A good horse owner will check his horse's teeth once a year or
more. It's especially important to examine the teeth when the
horse keeps turning his head, slobbing, or tugging at the bit,
indications of teeth problems. It is advisable to remove the wolf
teeth, which are small teeth that are found on the upper jaw in
front of the premolars. These teeth are difficult to see, but are
felt easily. Place your thumb on the gums of the bars of the
mouth. Run your thumb back toward the premolars.
If a horse has wolf teeth you should feel a sharp, small,
pointed tooth just before your thumb touches the side of the premolar.
Wolf teeth are easily removed because they have shallow roots.
It has been estimated that 60 to 80 percent of all male horses have wolf
teeth whereas only 20 to 30 percent of all female horses have
wolf teeth. Wolf teeth are the first thing to check for if your
horse has biting problems. Many farms routinely remove wolf teeth
from young horses before they go into training.
Most of the horse's tooth care involves floating of the premolars
and molars. The upper jaw is approximately 30 percent wider than
the lower jaw. Consequently, the molars wear unevenly with time.
The upper molars will develop points on the outside and the lower

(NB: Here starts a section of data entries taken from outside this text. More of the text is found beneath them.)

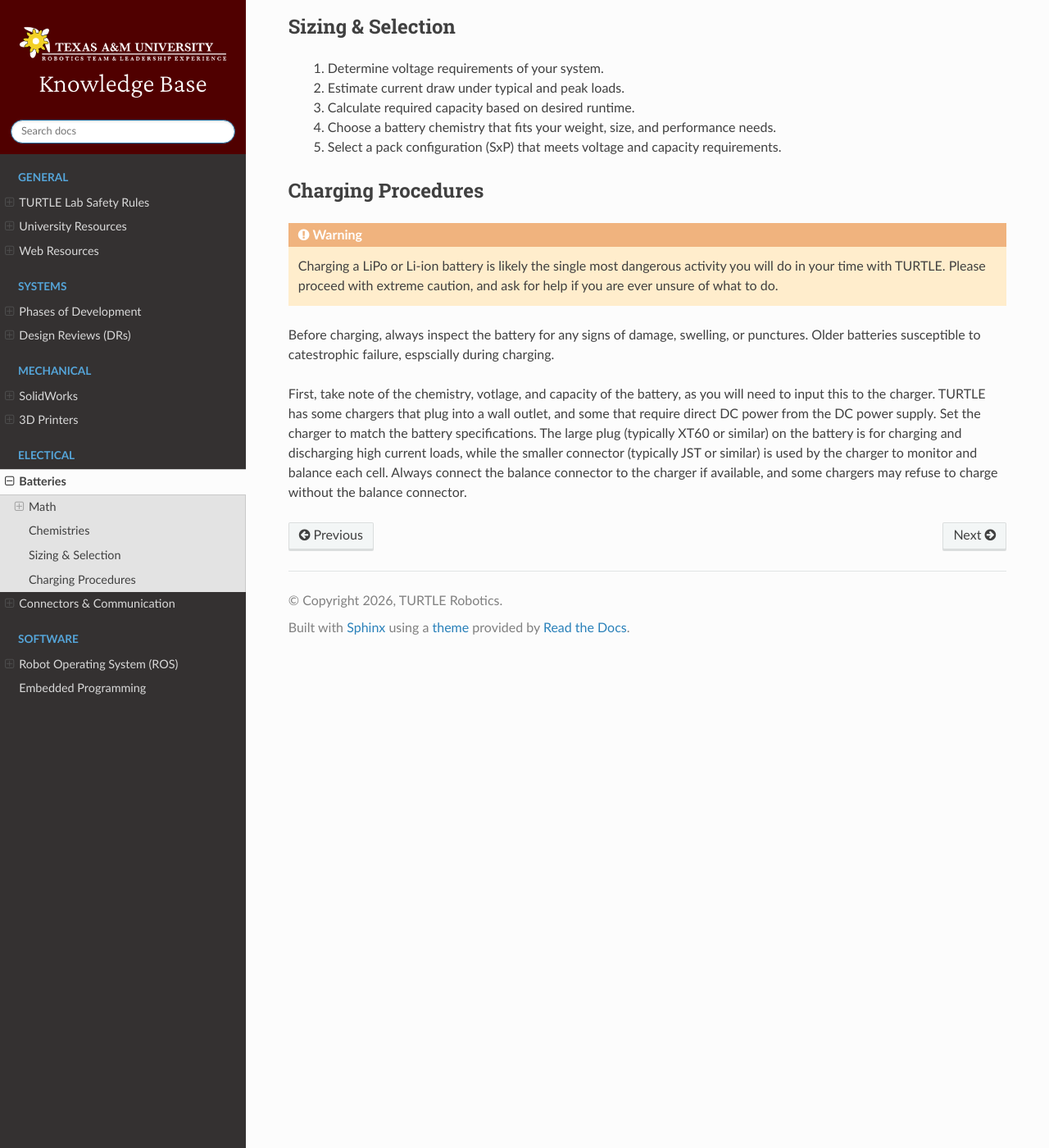
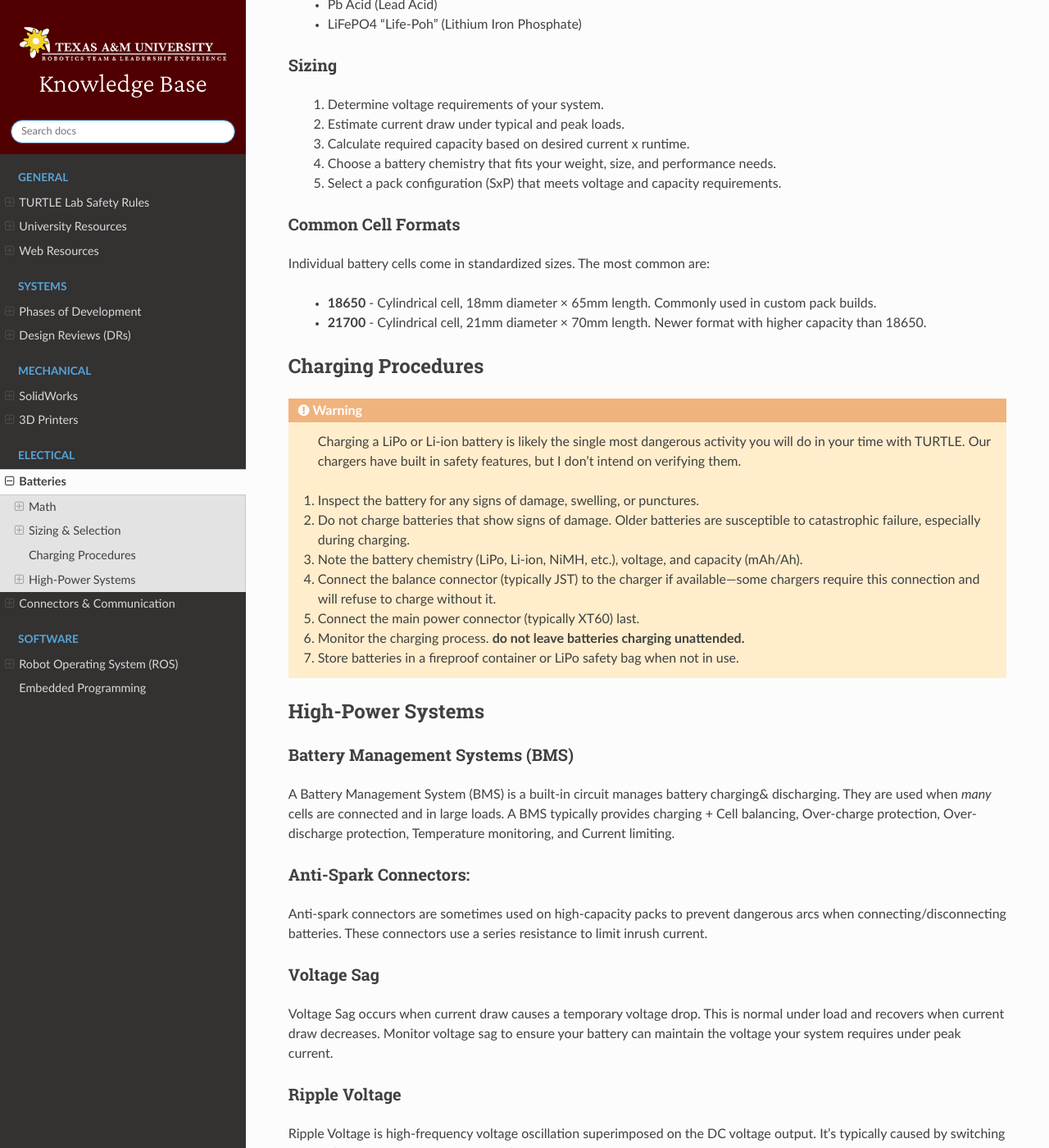
Before and after one commit to turtle-robotics/TURTLE-Knowledge-Base, a Sphinx documentation site: the page built from docs/source/Electronics_and_Power/batteries.rst, in a window 1280 px wide and 1400 px high, scrolled down 1031 px. Shown: the whole window at 82% size. Built offline with Sphinx 7.4.7 and the Read the Docs theme 3.1.0, drawn with Linux system fonts in a browser that asks for light colours; some of the changed text lies outside the part shown.

Commit message:
Formula electric guy helped with batteries :)

```diff
--- a/docs/source/Electronics_and_Power/batteries.rst
+++ b/docs/source/Electronics_and_Power/batteries.rst
@@ -4,12 +4,12 @@
 Math
 ----
 
- * Voltage adds in series: V_total = V_1 + V_2 + ... + V_n
- * Current adds in parallel: I_total = I_1 + I_2 + ... + I_n
- * Power is measured in watts (W), which is found by multiplying the voltage and current.
- * Energy is measued with power by time, or in watt-hours (Wh).
-
-However, most cells instead show a rating in miliamp hours (mAh). For a given cell, the voltage is known by the chemstry, and therefore the energy capacity can be found by simply diving the watt-hours by the voltage to find the amp-hours (Ah). This value will become useful as we start to size batteries for our applications.
+ * **Voltage** adds in series: V_total = V_1 + V_2 + ... + V_n
+ * **Current** adds in parallel: I_total = I_1 + I_2 + ... + I_n
+ * **Power** is measured in watts (W), which represents the "load" of the system (and the heat generated!).
+ * **Energy** is measured with power by time, or in watt-hours (Wh), representing the energy stored, or work that can be done.
+ * **Capacity** is measured in milliamp-hours (mAh) or amp-hours (Ah), representing the charge a battery can store.
+ * **Continuous Current (CCA)** is the maximum current a battery can safely deliver continuously.
 
 Packs
 ~~~~~
@@ -25,34 +25,72 @@
    Energy capacity in Wh is found by multiplying voltage (V), current (A), and time (h).
    By measuring capacity in mAh, we can find the energy capacity of a battery pack by multiplying the total voltage (from series connections) by the total current capacity (from parallel connections).
 
-Chemistries
------------
-
- * LiPo (Lithium Polymer)
- * Li-ion (Lithium Ion)
- * NiMH (Nickel Metal Hydride)
- * Pb Acid (Lead Acid)
-
-.. todo::
-
-   Compare LiPo, Li-ion, NiMH, and when each is used.
-
 Sizing & Selection
 ------------------
 
+Chemistries
+~~~~~~~~~~~
+
+ * LiPo "Lie-poh" (Lithium Polymer)
+ * Li-ion "Lie-on" (Lithium Ion)
+ * NiMH "Nim" (Nickel Metal Hydride)
+ * Pb Acid (Lead Acid)
+ * LiFePO4 "Life-Poh" (Lithium Iron Phosphate)
+
+Sizing
+~~~~~~
+
  #. Determine voltage requirements of your system.
  #. Estimate current draw under typical and peak loads.
- #. Calculate required capacity based on desired runtime.
+ #. Calculate required capacity based on desired current x runtime.
  #. Choose a battery chemistry that fits your weight, size, and performance needs.
  #. Select a pack configuration (SxP) that meets voltage and capacity requirements.
+
+Common Cell Formats
+~~~~~~~~~~~~~~~~~~~
+
+Individual battery cells come in standardized sizes. The most common are:
+
+ * **18650** - Cylindrical cell, 18mm diameter × 65mm length. Commonly used in custom pack builds.
+ * **21700** - Cylindrical cell, 21mm diameter × 70mm length. Newer format with higher capacity than 18650.
 
 Charging Procedures
 -------------------
 
 .. warning::
 
-   Charging a LiPo or Li-ion battery is likely the single most dangerous activity you will do in your time with TURTLE. Please proceed with extreme caution, and ask for help if you are ever unsure of what to do.
+   Charging a LiPo or Li-ion battery is likely the single most dangerous activity you will do in your time with TURTLE. Our chargers have built in safety features, but I don't intend on verifying them.
 
-Before charging, always inspect the battery for any signs of damage, swelling, or punctures. Older batteries susceptible to catestrophic failure, espscially during charging.
+ #. Inspect the battery for any signs of damage, swelling, or punctures.
+ #. Do not charge batteries that show signs of damage. Older batteries are susceptible to catastrophic failure, especially during charging.
+ #. Note the battery chemistry (LiPo, Li-ion, NiMH, etc.), voltage, and capacity (mAh/Ah).
+ #. Connect the balance connector (typically JST) to the charger if available—some chargers require this connection and will refuse to charge without it.
+ #. Connect the main power connector (typically XT60) last.
+ #. Monitor the charging process. **do not leave batteries charging unattended.**
+ #. Store batteries in a fireproof container or LiPo safety bag when not in use.
 
-First, take note of the chemistry, votlage, and capacity of the battery, as you will need to input this to the charger. TURTLE has some chargers that plug into a wall outlet, and some that require direct DC power from the DC power supply. Set the charger to match the battery specifications. The large plug (typically XT60 or similar) on the battery is for charging and discharging high current loads, while the smaller connector (typically JST or similar) is used by the charger to monitor and balance each cell. Always connect the balance connector to the charger if available, and some chargers may refuse to charge without the balance connector.
+
+High-Power Systems
+------------------
+
+
+Battery Management Systems (BMS)
+~~~~~~~~~~~~~~~~~~~~~~~~~~~~~~~~
+
+A Battery Management System (BMS) is a built-in circuit manages battery charging& discharging. They are used when *many* cells are connected and in large loads. A BMS typically provides charging + Cell balancing, Over-charge protection, Over-discharge protection, Temperature monitoring, and Current limiting.
+
+Anti-Spark Connectors:
+~~~~~~~~~~~~~~~~~~~~~~
+
+Anti-spark connectors are sometimes used on high-capacity packs to prevent dangerous arcs when connecting/disconnecting batteries. These connectors use a series resistance to limit inrush current.
+
+
+Voltage Sag
+~~~~~~~~~~~
+
+Voltage Sag occurs when current draw causes a temporary voltage drop. This is normal under load and recovers when current draw decreases. Monitor voltage sag to ensure your battery can maintain the voltage your system requires under peak current.
+
+Ripple Voltage
+~~~~~~~~~~~~~~
+
+Ripple Voltage is high-frequency voltage oscillation superimposed on the DC voltage output. It's typically caused by switching circuits (PWM, DC-DC converters, etc.) and can interfere with sensitive electronics. Capacitors are used to filter ripple voltage.
```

molars will develop points on the inside.
It is a theory that mastication (chewing) of feed is affected
and therefore digestibility of feed is reduced. Horses that drop large
quantities of feed from their mouth when eating may be candidates
for floating. Floating involves the use of floats (rasp-like
tools with handles) to file or remove the points that have
developed on the molars. If not filed, the sharp points may cause
discomfort by cutting the inside of the cheeks when the horse
chews or is ridden with a bit.
At times horses have infected teeth that will need removal but,
fortunately, this is rare. An abscessed tooth will emit a foul
smell and generally cause swelling that can be observed on the
horse's face. In addition, there may be a nasal discharge that is
unrelated to a respiratory disease. An inexperienced horse owner
should ask a veterinarian to look at the teeth when the horse is
being treated for other ailments or when a problem is suspected.